### EXERCISE INPUTS

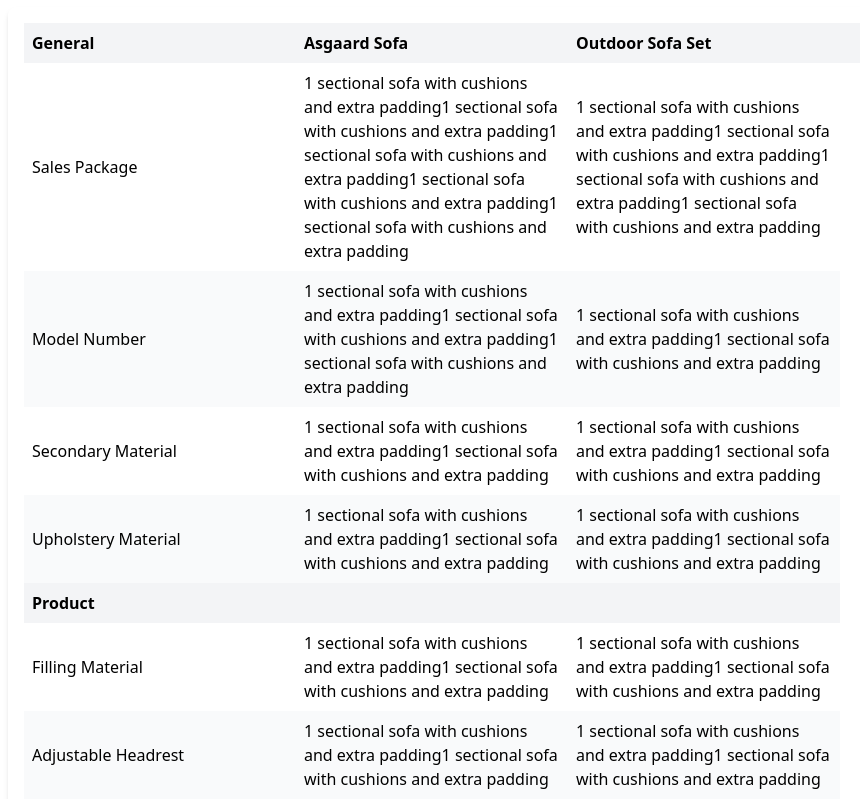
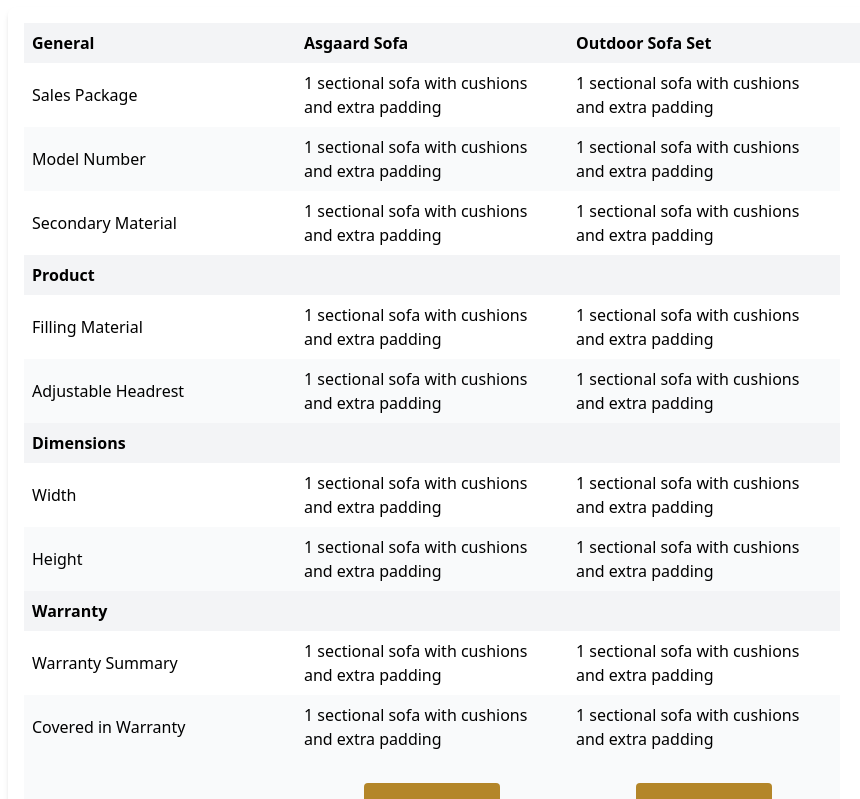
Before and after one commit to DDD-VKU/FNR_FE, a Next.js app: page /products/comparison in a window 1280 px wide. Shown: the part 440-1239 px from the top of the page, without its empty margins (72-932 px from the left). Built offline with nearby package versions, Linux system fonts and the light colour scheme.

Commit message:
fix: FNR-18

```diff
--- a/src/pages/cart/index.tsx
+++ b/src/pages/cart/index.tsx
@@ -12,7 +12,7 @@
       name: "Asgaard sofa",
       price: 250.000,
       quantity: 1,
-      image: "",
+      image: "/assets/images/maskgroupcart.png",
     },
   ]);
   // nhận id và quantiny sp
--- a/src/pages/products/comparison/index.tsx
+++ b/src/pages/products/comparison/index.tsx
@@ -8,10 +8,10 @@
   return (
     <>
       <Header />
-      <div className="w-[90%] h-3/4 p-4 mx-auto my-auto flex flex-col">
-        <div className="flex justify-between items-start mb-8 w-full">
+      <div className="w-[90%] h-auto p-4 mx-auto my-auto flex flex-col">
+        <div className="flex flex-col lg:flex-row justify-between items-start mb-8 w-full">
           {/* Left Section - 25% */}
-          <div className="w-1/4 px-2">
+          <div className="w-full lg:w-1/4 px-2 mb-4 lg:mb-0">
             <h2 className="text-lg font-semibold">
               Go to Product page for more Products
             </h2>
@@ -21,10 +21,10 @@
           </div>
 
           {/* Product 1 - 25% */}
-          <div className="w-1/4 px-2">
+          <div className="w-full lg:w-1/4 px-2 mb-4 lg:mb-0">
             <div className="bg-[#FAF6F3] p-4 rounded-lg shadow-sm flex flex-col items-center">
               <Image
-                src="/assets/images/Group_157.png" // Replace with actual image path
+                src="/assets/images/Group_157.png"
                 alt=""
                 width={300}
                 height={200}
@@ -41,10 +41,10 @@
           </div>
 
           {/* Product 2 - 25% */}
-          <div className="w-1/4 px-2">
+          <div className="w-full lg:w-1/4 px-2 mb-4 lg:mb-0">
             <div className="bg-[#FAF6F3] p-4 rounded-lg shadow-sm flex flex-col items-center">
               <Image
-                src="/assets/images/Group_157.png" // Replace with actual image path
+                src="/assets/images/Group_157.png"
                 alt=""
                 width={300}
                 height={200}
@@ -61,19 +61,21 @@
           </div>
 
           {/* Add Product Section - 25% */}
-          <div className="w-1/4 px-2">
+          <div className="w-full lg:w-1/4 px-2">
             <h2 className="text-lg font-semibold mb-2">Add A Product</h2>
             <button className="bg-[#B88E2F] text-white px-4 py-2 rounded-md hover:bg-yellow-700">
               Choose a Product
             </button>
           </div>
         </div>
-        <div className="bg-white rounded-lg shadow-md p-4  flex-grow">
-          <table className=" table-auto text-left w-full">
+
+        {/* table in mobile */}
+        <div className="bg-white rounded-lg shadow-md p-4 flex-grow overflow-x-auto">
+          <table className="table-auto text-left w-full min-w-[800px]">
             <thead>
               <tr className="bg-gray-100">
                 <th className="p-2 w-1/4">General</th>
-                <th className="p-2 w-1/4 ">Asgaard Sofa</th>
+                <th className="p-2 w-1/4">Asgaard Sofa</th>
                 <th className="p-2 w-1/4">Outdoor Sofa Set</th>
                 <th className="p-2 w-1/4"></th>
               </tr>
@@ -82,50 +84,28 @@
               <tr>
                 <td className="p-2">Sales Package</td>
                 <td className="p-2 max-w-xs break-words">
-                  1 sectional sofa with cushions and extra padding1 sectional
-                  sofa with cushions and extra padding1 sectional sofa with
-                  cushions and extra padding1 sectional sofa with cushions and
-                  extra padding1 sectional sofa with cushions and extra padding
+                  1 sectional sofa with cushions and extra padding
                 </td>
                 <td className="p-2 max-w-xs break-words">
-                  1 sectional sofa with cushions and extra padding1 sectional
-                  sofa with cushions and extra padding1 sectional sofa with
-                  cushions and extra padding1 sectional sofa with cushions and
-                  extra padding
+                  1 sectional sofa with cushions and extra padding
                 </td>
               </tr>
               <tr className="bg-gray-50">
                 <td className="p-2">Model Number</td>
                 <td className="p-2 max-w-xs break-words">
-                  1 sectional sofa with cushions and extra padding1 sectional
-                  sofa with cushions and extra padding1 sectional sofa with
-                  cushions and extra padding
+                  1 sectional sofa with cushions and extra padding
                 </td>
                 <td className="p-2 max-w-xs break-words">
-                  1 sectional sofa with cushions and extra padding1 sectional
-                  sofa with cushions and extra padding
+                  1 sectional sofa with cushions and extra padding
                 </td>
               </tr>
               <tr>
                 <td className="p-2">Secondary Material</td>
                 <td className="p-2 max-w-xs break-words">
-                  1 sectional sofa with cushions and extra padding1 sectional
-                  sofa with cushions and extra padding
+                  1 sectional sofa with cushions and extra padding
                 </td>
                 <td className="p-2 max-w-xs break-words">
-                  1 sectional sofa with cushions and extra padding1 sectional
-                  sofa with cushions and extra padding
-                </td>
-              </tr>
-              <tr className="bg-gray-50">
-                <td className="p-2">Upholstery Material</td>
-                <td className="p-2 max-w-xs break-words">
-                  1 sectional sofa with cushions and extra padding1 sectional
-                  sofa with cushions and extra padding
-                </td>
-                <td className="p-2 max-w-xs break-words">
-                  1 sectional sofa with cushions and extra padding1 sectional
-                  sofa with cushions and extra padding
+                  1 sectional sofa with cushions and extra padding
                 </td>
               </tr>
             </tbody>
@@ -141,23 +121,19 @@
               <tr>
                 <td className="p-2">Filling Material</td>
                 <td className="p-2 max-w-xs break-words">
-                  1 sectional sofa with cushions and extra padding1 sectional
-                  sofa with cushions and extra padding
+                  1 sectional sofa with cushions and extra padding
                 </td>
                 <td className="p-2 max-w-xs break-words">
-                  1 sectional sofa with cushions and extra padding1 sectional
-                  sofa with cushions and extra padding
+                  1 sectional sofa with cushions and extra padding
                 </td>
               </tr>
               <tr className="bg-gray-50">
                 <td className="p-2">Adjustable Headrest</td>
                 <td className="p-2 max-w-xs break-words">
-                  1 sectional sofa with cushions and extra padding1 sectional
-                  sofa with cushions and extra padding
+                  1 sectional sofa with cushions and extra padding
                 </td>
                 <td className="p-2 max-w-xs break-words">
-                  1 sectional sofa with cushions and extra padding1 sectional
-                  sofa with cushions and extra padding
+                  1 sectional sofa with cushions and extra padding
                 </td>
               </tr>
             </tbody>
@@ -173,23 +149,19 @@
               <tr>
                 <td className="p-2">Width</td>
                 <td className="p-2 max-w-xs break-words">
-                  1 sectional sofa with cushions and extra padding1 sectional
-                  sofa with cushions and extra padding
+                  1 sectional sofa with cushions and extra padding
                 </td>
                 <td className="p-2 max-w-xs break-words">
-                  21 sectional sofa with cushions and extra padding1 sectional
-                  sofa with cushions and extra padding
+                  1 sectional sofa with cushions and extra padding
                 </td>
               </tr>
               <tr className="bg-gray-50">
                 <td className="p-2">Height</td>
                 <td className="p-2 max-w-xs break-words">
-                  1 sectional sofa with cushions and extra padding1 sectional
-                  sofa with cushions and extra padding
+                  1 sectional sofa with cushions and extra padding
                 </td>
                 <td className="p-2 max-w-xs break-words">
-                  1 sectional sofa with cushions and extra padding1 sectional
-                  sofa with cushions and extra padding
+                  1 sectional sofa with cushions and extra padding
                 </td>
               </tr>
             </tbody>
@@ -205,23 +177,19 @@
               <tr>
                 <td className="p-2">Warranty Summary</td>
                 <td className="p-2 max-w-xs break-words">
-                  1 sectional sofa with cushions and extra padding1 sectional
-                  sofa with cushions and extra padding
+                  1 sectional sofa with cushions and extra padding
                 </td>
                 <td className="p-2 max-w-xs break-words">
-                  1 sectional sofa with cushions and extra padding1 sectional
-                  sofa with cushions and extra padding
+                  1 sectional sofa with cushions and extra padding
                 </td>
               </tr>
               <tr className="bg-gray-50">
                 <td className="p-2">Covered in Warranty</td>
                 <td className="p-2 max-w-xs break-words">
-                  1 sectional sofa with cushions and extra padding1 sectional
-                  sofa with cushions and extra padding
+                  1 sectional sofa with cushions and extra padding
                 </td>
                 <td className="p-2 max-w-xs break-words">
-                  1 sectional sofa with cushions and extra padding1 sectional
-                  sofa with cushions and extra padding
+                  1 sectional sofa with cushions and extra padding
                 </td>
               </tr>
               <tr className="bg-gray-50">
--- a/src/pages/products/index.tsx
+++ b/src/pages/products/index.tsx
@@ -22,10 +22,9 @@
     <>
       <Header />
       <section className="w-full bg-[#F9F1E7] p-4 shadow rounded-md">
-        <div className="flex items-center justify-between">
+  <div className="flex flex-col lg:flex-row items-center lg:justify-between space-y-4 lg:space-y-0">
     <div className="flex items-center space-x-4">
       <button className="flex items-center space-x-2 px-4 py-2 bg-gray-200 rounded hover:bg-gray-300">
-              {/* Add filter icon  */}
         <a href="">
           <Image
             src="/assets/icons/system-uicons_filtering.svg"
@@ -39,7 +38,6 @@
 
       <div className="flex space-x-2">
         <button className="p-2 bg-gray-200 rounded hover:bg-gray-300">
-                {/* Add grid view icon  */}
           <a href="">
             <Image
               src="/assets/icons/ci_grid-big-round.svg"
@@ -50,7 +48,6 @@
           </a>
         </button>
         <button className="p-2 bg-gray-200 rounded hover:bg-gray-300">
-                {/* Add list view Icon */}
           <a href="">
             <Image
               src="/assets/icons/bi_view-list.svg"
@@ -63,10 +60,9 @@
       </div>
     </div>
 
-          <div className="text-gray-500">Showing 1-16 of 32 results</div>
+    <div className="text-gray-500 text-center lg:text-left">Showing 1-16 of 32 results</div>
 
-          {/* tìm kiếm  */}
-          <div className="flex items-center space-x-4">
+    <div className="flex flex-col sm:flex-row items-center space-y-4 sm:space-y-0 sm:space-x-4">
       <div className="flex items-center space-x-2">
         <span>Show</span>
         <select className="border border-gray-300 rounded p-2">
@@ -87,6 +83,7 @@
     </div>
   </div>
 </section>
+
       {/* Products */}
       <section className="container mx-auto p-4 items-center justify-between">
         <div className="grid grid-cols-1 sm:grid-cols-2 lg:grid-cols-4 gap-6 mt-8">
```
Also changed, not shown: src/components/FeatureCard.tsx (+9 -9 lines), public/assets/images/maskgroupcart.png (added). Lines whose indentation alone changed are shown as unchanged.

######

### WHAT THIS TASK INVOLVES
Where a line of the records holds the word "Warranty", copy that line.

### RESPONSE TO THE TASK
                 <td className="p-2">Warranty Summary</td>
                 <td className="p-2">Covered in Warranty</td>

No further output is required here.